▸ **REQUIREMENT**
Could you copy each line of the entries that contains "data"?

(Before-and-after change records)
- - -
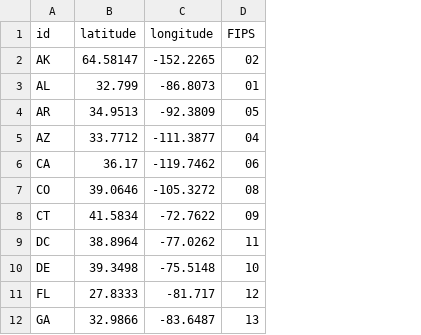
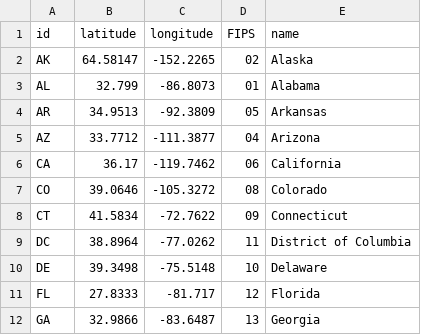
Before and after one commit to stephdan/MigrationFlowMapper-US, a CSV file: data/census/state_latLng.csv, drawn as a sheet; only a part is shown; the diff names each change by its address in the sheet, - before the commit and + after, or states it on an @@ line.

```diff
--- a/data/census/state_latLng.csv
+++ b/data/census/state_latLng.csv
+column E (name), rows 2-12: Alaska | Alabama | Arkansas | Arizona | California | Colorado | Connecticut | District of Columbia | Delaware | Florida | Georgia
```
Also changed, not shown: 6 other files.
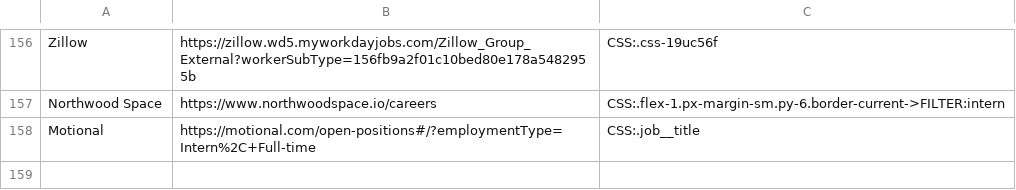
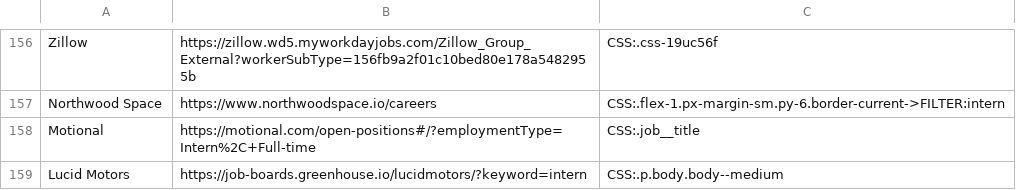
Before and after one commit to Ph1so/phlux2.0, a CSV file: companies.csv, drawn as a sheet; only a part is shown, gaps mark what is left out; the diff names each change by its address in the sheet, - before the commit and + after, or states it on an @@ line.

Commit message:
lucid mtotors

```diff
--- a/companies.csv
+++ b/companies.csv
+row 159: Lucid Motors | https://job-boards.greenhouse.io/lucidmotors/?keyword=intern | CSS:.p.body.body--medium
```
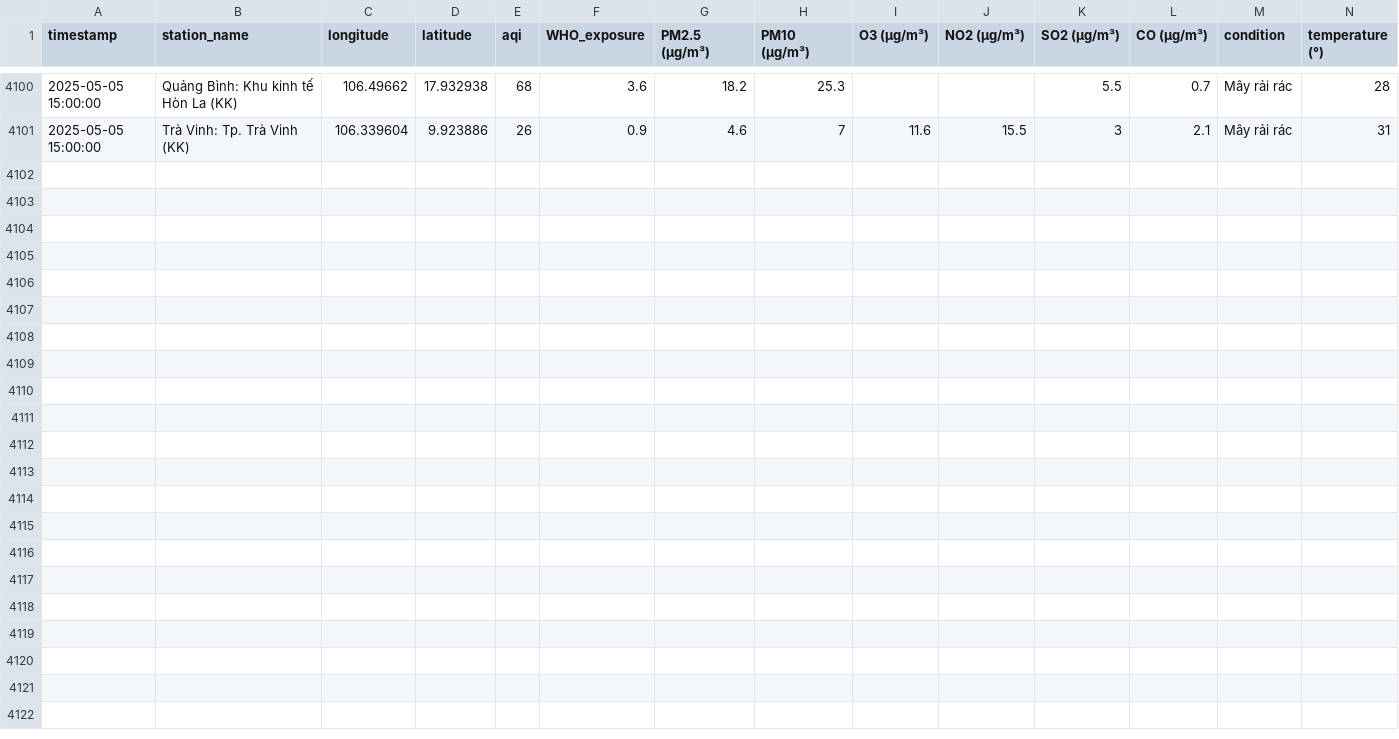
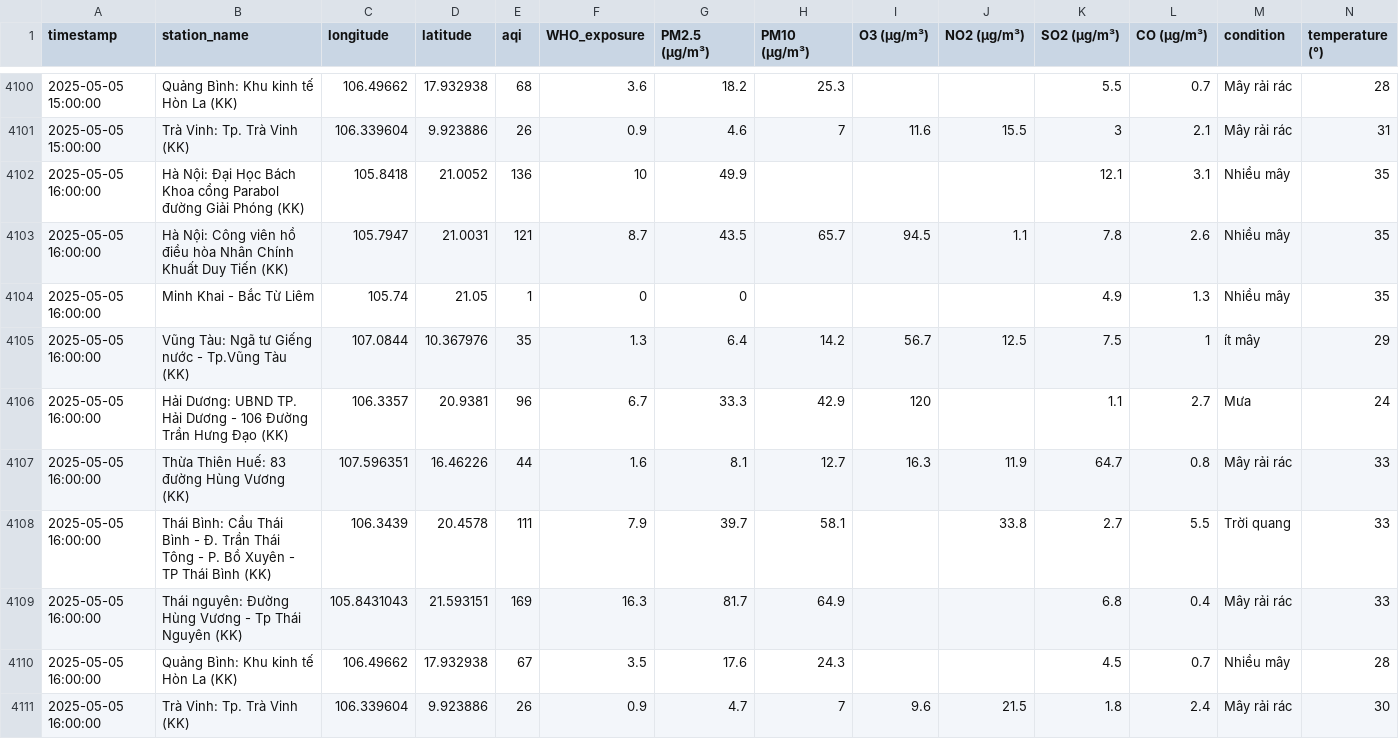
Before and after one commit to tyl1312/Air-Quality, a CSV file: air_quality.csv, drawn as a sheet; only a part is shown, gaps mark what is left out; rows hold the shown columns only; the diff names each change by its address in the sheet, - before the commit and + after, or states it on an @@ line.

```diff
--- a/air_quality.csv
+++ b/air_quality.csv
+row 4102: 2025-05-05 16:00:00 | Hà Nội: Đại Học Bách Khoa cổng Parabol đường Giải Phóng (KK) | 105.8418 | 21.0052 | 136 | 10 | 49.9 |  |  |  | 12.1 | 3.1 | Nhiều mây | 35
+row 4103: 2025-05-05 16:00:00 | Hà Nội: Công viên hồ điều hòa Nhân Chính Khuất Duy Tiến (KK) | 105.7947 | 21.0031 | 121 | 8.7 | 43.5 | 65.7 | 94.5 | 1.1 | 7.8 | 2.6 | Nhiều mây | 35
+row 4104: 2025-05-05 16:00:00 | Minh Khai - Bắc Từ Liêm | 105.74 | 21.05 | 1 | 0 | 0 |  |  |  | 4.9 | 1.3 | Nhiều mây | 35
+row 4105: 2025-05-05 16:00:00 | Vũng Tàu: Ngã tư Giếng nước - Tp.Vũng Tàu (KK) | 107.0844 | 10.367976 | 35 | 1.3 | 6.4 | 14.2 | 56.7 | 12.5 | 7.5 | 1 | ít mây | 29
+row 4106: 2025-05-05 16:00:00 | Hải Dương: UBND TP. Hải Dương - 106 Đường Trần Hưng Đạo (KK) | 106.3357 | 20.9381 | 96 | 6.7 | 33.3 | 42.9 | 120 |  | 1.1 | 2.7 | Mưa | 24
+row 4107: 2025-05-05 16:00:00 | Thừa Thiên Huế: 83 đường Hùng Vương (KK) | 107.596351 | 16.46226 | 44 | 1.6 | 8.1 | 12.7 | 16.3 | 11.9 | 64.7 | 0.8 | Mây rải rác | 33
+row 4108: 2025-05-05 16:00:00 | Thái Bình: Cầu Thái Bình - Đ. Trần Thái Tông - P. Bồ Xuyên - TP Thái Bình (KK) | 106.3439 | 20.4578 | 111 | 7.9 | 39.7 | 58.1 |  | 33.8 | 2.7 | 5.5 | Trời quang | 33
+row 4109: 2025-05-05 16:00:00 | Thái nguyên: Đường Hùng Vương - Tp Thái Nguyên (KK) | 105.8431043 | 21.593151 | 169 | 16.3 | 81.7 | 64.9 |  |  | 6.8 | 0.4 | Mây rải rác | 33
+row 4110: 2025-05-05 16:00:00 | Quảng Bình: Khu kinh tế Hòn La (KK) | 106.49662 | 17.932938 | 67 | 3.5 | 17.6 | 24.3 |  |  | 4.5 | 0.7 | Nhiều mây | 28
+row 4111: 2025-05-05 16:00:00 | Trà Vinh: Tp. Trà Vinh (KK) | 106.339604 | 9.923886 | 26 | 0.9 | 4.7 | 7 | 9.6 | 21.5 | 1.8 | 2.4 | Mây rải rác | 30
```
- - -
▸ **WRITTEN REPLY**
Before and after one commit to stephdan/MigrationFlowMapper-US, a CSV file: data/census/state_latLng.csv, drawn as a sheet; only a part is shown; the diff names each change by its address in the sheet, - before the commit and + after, or states it on an @@ line.
--- a/data/census/state_latLng.csv
+++ b/data/census/state_latLng.csv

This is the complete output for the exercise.